What you have to do => Show the lines of the material that contain the word "Policy".
----------------
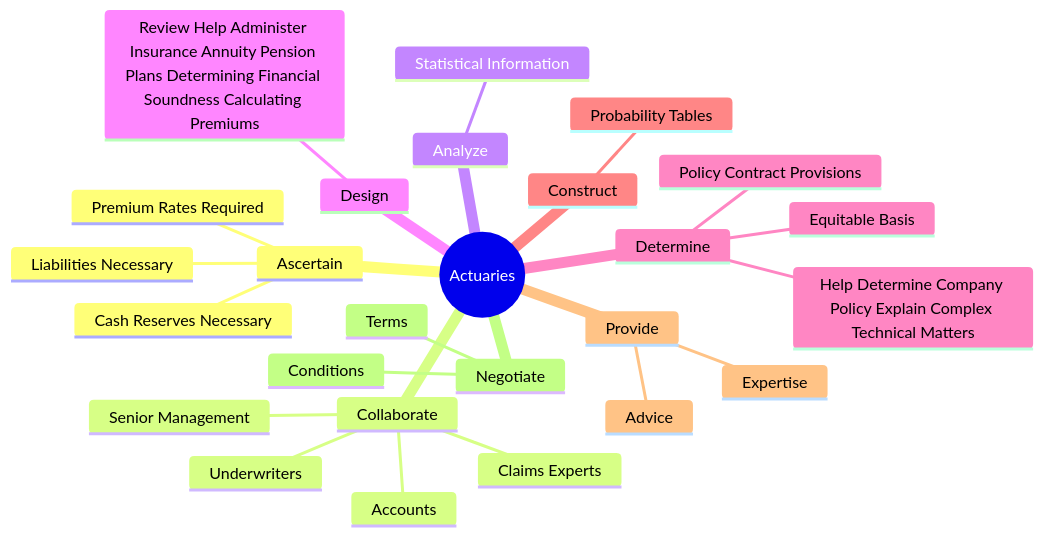
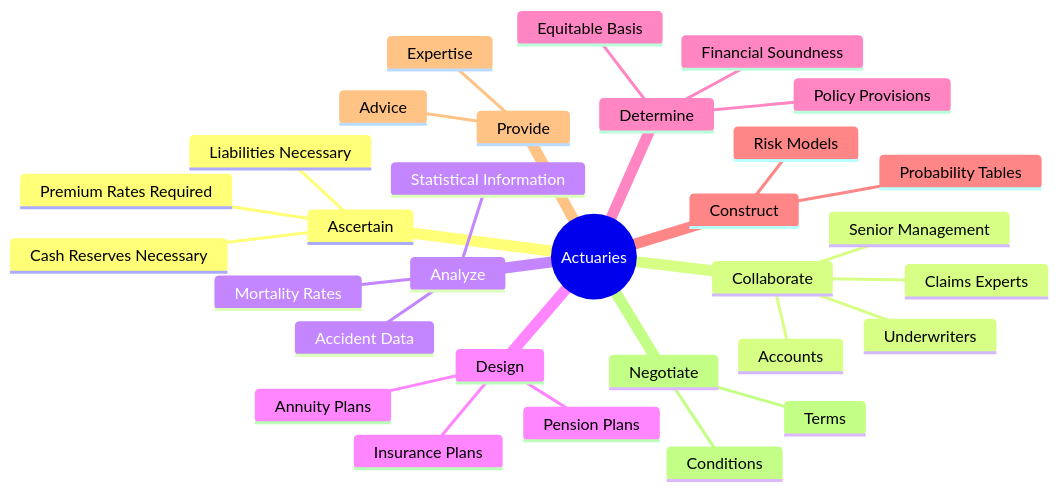
The second of 4 diagrams in occupations/Technology/Actuaries.mdx (kziemski/business.org.ai), drawn with Mermaid before and after one commit. The commit also changed other lines of this file and 938 other files, not shown here.

````diff
--- a/occupations/Technology/Actuaries.mdx
+++ b/occupations/Technology/Actuaries.mdx
@@ -37,29 +45,34 @@
 ```mermaid
 mindmap
     root(("Actuaries"))
         Ascertain
             Premium Rates Required
             Cash Reserves Necessary
             Liabilities Necessary
         Collaborate
             Underwriters
             Accounts
             Claims Experts
             Senior Management
         Analyze
             Statistical Information
+            Mortality Rates
+            Accident Data
         Design
-            Review Help Administer Insurance Annuity Pension Plans Determining Financial Soundness Calculating Premiums
+            Insurance Plans
+            Annuity Plans
+            Pension Plans
         Determine
-            Help Determine Company Policy Explain Complex Technical Matters
+            Policy Provisions
             Equitable Basis
-            Policy Contract Provisions
+            Financial Soundness
         Construct
             Probability Tables
+            Risk Models
         Provide
             Advice
             Expertise
         Negotiate
             Terms
             Conditions
 ```
````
----------------
Exercise answer =>
-            Help Determine Company Policy Explain Complex Technical Matters
+            Policy Provisions
-            Policy Contract Provisions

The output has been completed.